    2. How do we already store rice?
    3. How big is this guy’s chess board?
    4. How long would it take them to count them all out?
    5. How much bigger is a cooked grain than a regular one? (my wife found this article)
  3. Along the line of thinking, “Let’s go on a tangent trip!”
    1. Do birds really explode if they eat uncooked rice?
    2. If I make some rice, can we have a party? Can we order Chinese food?!

Some of my own questions brought up by theirs:

  1. Does rice dumped in a pile always form a similar cone? If so, what are the relative dimensions? (thinking about calculus related rates problems here where that is often a given in the setup)
  2. I know there are experiments that do things like “rice avalanches” to simulate landslides and such. I should look into this for fun tangent ideas to this.
  3. If I wanted to get the exact volume of a rice “ellipsoid,” how could I derive that formula? (And would it be accessible to precalculus students)
  4. Obvious packing problems.

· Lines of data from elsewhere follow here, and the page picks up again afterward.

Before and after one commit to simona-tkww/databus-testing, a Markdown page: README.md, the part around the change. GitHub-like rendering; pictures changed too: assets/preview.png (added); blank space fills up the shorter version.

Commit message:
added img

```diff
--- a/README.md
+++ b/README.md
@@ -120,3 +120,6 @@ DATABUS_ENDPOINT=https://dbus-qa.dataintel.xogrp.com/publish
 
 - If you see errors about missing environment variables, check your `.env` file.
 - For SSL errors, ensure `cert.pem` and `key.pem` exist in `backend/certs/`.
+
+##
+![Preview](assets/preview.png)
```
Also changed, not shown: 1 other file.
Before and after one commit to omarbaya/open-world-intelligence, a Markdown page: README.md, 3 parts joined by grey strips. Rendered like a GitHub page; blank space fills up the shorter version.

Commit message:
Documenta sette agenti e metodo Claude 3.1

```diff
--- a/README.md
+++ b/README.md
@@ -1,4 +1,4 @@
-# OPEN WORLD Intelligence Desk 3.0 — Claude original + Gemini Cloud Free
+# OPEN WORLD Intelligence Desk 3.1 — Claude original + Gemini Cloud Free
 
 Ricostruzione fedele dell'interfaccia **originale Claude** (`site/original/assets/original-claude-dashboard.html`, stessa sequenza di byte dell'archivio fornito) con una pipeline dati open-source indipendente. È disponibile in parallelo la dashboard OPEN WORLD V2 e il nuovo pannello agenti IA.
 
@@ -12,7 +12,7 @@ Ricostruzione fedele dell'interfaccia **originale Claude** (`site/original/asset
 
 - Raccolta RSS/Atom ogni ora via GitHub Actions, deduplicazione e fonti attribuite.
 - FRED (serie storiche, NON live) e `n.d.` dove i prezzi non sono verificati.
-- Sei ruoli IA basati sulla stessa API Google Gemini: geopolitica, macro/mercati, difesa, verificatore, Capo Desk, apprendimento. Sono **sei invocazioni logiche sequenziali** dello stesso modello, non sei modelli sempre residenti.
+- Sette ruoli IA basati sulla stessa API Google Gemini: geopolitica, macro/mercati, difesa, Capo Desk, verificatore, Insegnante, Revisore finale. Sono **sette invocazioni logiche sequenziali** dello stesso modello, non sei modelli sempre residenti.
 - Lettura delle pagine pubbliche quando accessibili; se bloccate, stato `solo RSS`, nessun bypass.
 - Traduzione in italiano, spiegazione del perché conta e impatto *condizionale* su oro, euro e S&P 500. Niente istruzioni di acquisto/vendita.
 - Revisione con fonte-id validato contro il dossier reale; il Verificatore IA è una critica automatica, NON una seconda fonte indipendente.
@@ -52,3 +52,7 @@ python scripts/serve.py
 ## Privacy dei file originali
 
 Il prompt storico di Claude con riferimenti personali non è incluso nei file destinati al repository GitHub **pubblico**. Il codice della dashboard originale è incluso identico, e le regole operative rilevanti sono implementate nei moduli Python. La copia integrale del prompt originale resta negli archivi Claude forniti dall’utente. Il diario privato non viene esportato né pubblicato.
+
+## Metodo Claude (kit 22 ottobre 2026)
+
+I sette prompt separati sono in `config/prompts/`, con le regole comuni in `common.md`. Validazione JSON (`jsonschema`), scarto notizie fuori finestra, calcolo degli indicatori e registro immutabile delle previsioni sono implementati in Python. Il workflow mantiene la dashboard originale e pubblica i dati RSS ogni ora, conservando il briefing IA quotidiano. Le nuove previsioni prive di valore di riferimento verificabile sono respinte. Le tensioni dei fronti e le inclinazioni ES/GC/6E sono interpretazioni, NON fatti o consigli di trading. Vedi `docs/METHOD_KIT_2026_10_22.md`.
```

Other interesting things:

  • When I asked for estimations on how much rice there would be in total, all students thought it would fit within our school and most thought it would fit in our classroom. So, the end result was both interesting and shocking.
  • Many students were bothered by the “estimation” parts of this and wanted a single, correct answer as in their entire math career to this point.
  • While looking up the length of a grain of rice one of the first hits was for a math “word problem” that said something like, “If the length of a grain of rice is 1mm....” I told the class, “Well, this is coming from a word problem, so I’m not sure if we can trust this. Let’s keep looking.”
  • Most students wish we could do this every day. It was interesting and they learned! The sample size for my trial, though, was limited to those students who actually come to school on senior skip day, so this lesson may go differently in another classroom.
  • At some point in the year I like to talk about what you can do with a math degree and what math research looks like. I could tie the Knight’s Tour in to this problem.
  • My other math-chess related story is about how Alan Turing wrote a computer program to play.
  • I did my undergraduate studies at Rice University, so this was particularly fun for me!

    Rice University